* What to work on *
Could you return each entry below exactly as written, minus any pictures?

-- Opening Marker --

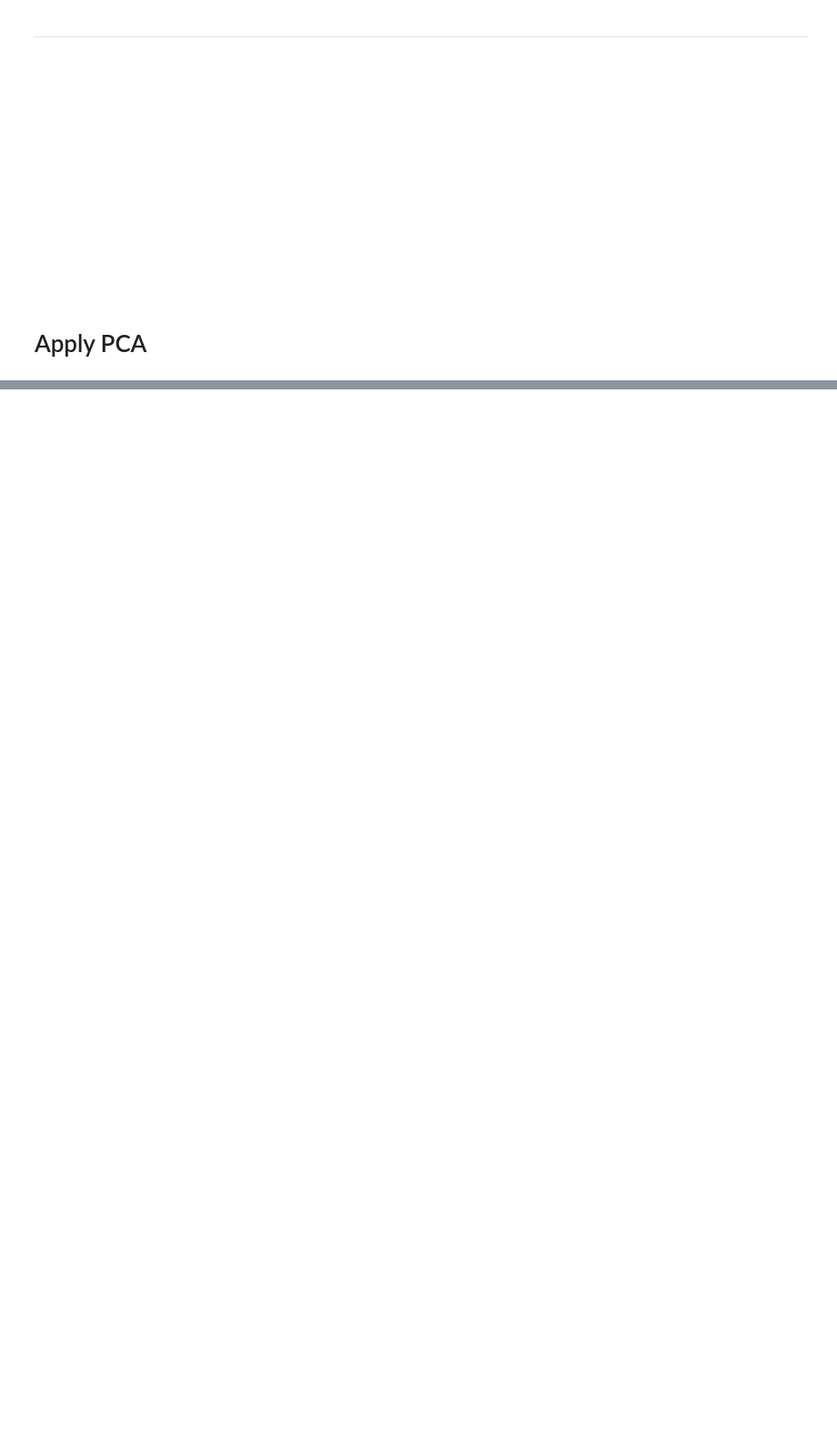
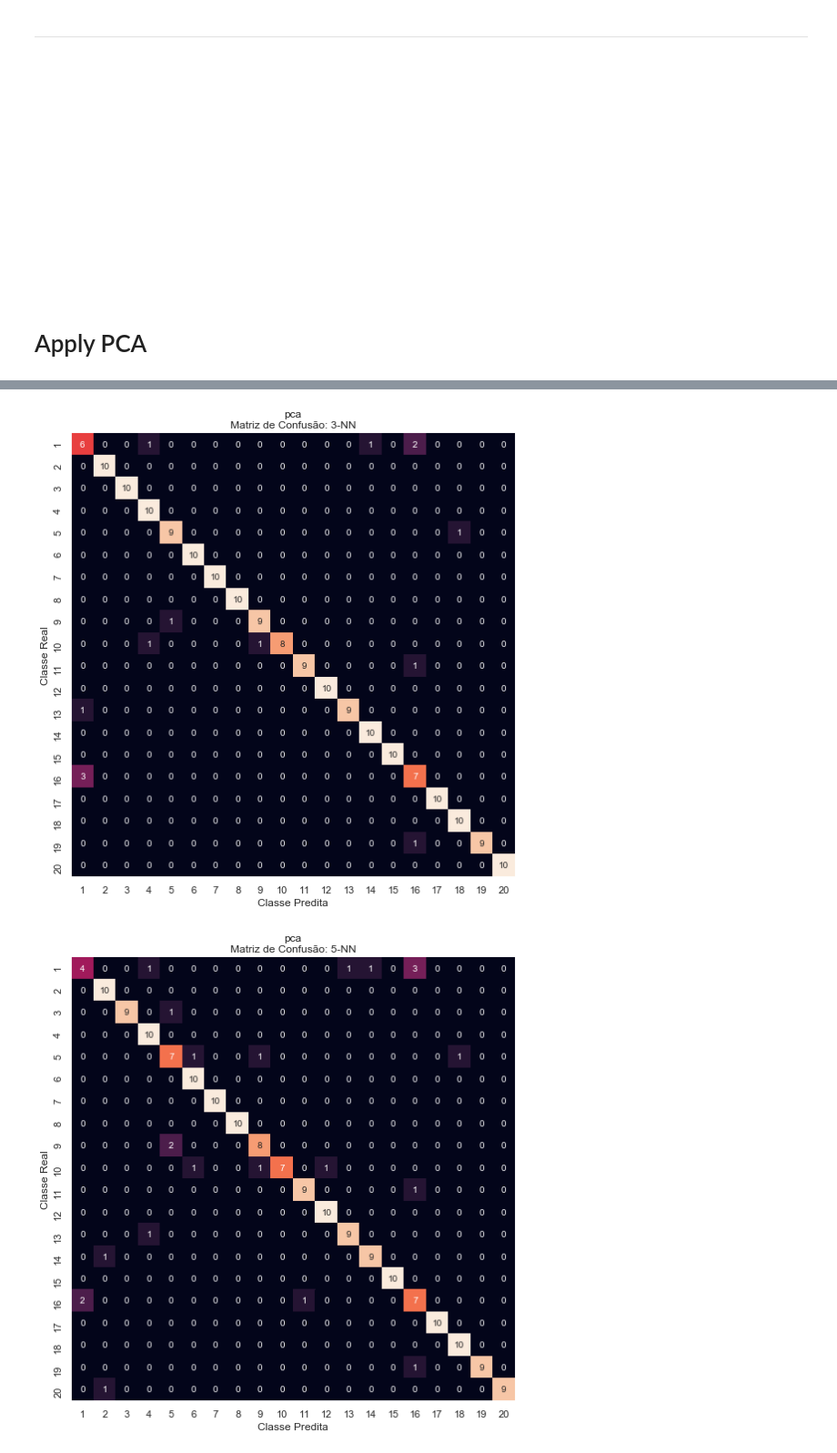
Before and after one commit to BrunoGomesCoelho/am-images, a Jupyter notebook: classify.ipynb, the cells around one changed output, grey strips where cells are left out. Shown at 91% size. Cells and saved outputs as stored; diff of their text form; code cells hidden in the pictures; blank space fills up the shorter version.

```diff
--- a/classify.ipynb
+++ b/classify.ipynb
@@ -231,6 +235,7 @@ TypeError: can only concatenate list (not "tuple") to list
 # %%
 original_results = original_results.append(run_models(original_pca.drop(columns="target"),
-                                              original_pca["target"], processing="PCA"),
+                                              original_pca["target"], processing="PCA")[0],
                                    ignore_index=True)
+original_matrix = original_matrix.append(run_models(original_pca.drop(columns="target"), original_pca["target"], processing="PCA")[1], ignore_index=True)
 # %%
 plot_results(icmc_results, name="icmc", use_hue=True)
@@ -238,0 +259,5 @@ plot_results(original_results, name="pca", use_hue=True)
+# %%
+plot_result(original_matrix, name="pca", use_hue=True)
+# %% [output]
+[figure, added]
+[figure, added]
```
Also changed, not shown: parts of 14 cells of this notebook.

-- Closing Marker --

* Written response *
Before and after one commit to BrunoGomesCoelho/am-images, a Jupyter notebook: classify.ipynb, the cells around one changed output, grey strips where cells are left out. Shown at 91% size. Cells and saved outputs as stored; diff of their text form; code cells hidden in the pictures; blank space fills up the shorter version.

```diff
--- a/classify.ipynb
+++ b/classify.ipynb
@@ -231,6 +235,7 @@ TypeError: can only concatenate list (not "tuple") to list
 # %%
 original_results = original_results.append(run_models(original_pca.drop(columns="target"),
-                                              original_pca["target"], processing="PCA"),
+                                              original_pca["target"], processing="PCA")[0],
                                    ignore_index=True)
+original_matrix = original_matrix.append(run_models(original_pca.drop(columns="target"), original_pca["target"], processing="PCA")[1], ignore_index=True)
 # %%
 plot_results(icmc_results, name="icmc", use_hue=True)
@@ -238,0 +259,5 @@ plot_results(original_results, name="pca", use_hue=True)
+# %%
+plot_result(original_matrix, name="pca", use_hue=True)
+# %% [output]
+[figure, added]
+[figure, added]
```
Also changed, not shown: parts of 14 cells of this notebook.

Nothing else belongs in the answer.